Institute News

Two Retirements from the Bioethics Research Library

September 27, 2012

Doris Goldstein On August 31, 2012, the Institute saw the retirement of two senior library professionals who have contributed over decades to the formation of its Bioethics Research Library, home to the world's most comprehensive collection of bioethics materials. Retiring after 38 years of university service, Doris M. Goldstein (pictured right) was the founding director of the BRL. After finishing a master's in library science, she was recruited by LeRoy Walters and André Hellegers to set up the KIE's Library just two years after the word "bioethics" was first coined by Hellegers. In her nearly four decades with the Library, Doris has had many roles and developed unique special collections: from archiving DNA patents to leading the the National Reference Center for Bioethics Literature to helping establish a German bioethics library at the University of Bonn. Doris's most recent projects included developing multi-lingual Islamic Bioethics resources in partnership with the School of Foreign Service—Qatar Library in Doha, and using bioethics to explore educational and library initiatives in India via the Provost's "Engaging India" program. Doris will be honored with the Association for Bioethics and Humanities (ASBH) Distinguished Service Award at the association's annual meeting on October 19, 2012, from 4:00 to 5:15 p.m., at the Hyatt Regency Hotel in Capitol Hill, Washington, DC.

Joy KahnDoris's colleague, collaborator, and Senior Bibliographer for multiple projects that the BRL has undertaken over the years, Tamar Joy Kahn (pictured left), also retired effective August 31, 2012. Joy was hired in 1980, following a career that included working for the National Security Agency and the U.S. Joint Publications Research Service, to name just a few. She was the associate editor of the first Bibliography of Bioethics, first published in 1981 and continuing through 2009. Her recent work included efforts on Institute grants and contracts with the National Human Genome Research Institute and the National Library of Medicine, as well as with a foundation grant with the Qatar National Research Foundation to help develop the new Islamic and Medical Ethics (IMSE) collection.

Both these extraordinary women shaped and formed the Bioethics Research Library, and working with changing KIE directors over the years, they held fast to the vision of creating a collection that would prove critical to the nascent field of bioethics and be a credit to Georgetown University for years to come.

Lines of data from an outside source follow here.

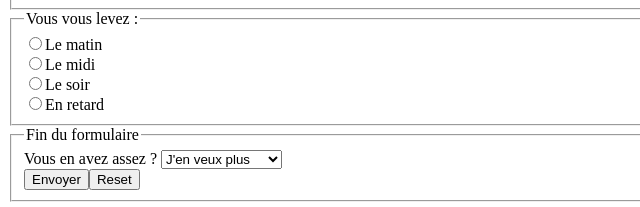
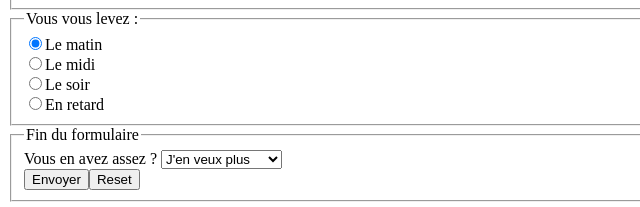
Before and after one commit to LeaCasagrande/form_html, a plain HTML site: page index.html in a window 1280 px wide. Shown: the part 567-774 px from the top of the page, 0-640 px from the left. Drawn offline with Linux system fonts and the light colour scheme.

Commit message:
V.1.1 adding form

```diff
--- a/index.html
+++ b/index.html
@@ -48,7 +48,7 @@
         </fieldset>
         <fieldset>
             <legend>Vous vous levez :</legend>
-            <input type="radio" name="lever" value="matin" id="matin"><label for="matin">Le matin</label><br>
+            <input type="radio" name="lever" value="matin" id="matin" checked><label for="matin">Le matin</label><br>
             <input type="radio" name="lever" value="midi" id="midi"><label for="matin">Le midi</label><br>
             <input type="radio" name="lever" value="soir" id="soir"><label for="matin">Le soir</label><br>
             <input type="radio" name="lever" value="retard" id="retard"><label for="matin">En retard</label><br>
```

The KIE is planning a fitting celebration in November to honor their contributions. We are grateful for their long years of dedicated effort, and they should know that they will be missed by colleagues and friends.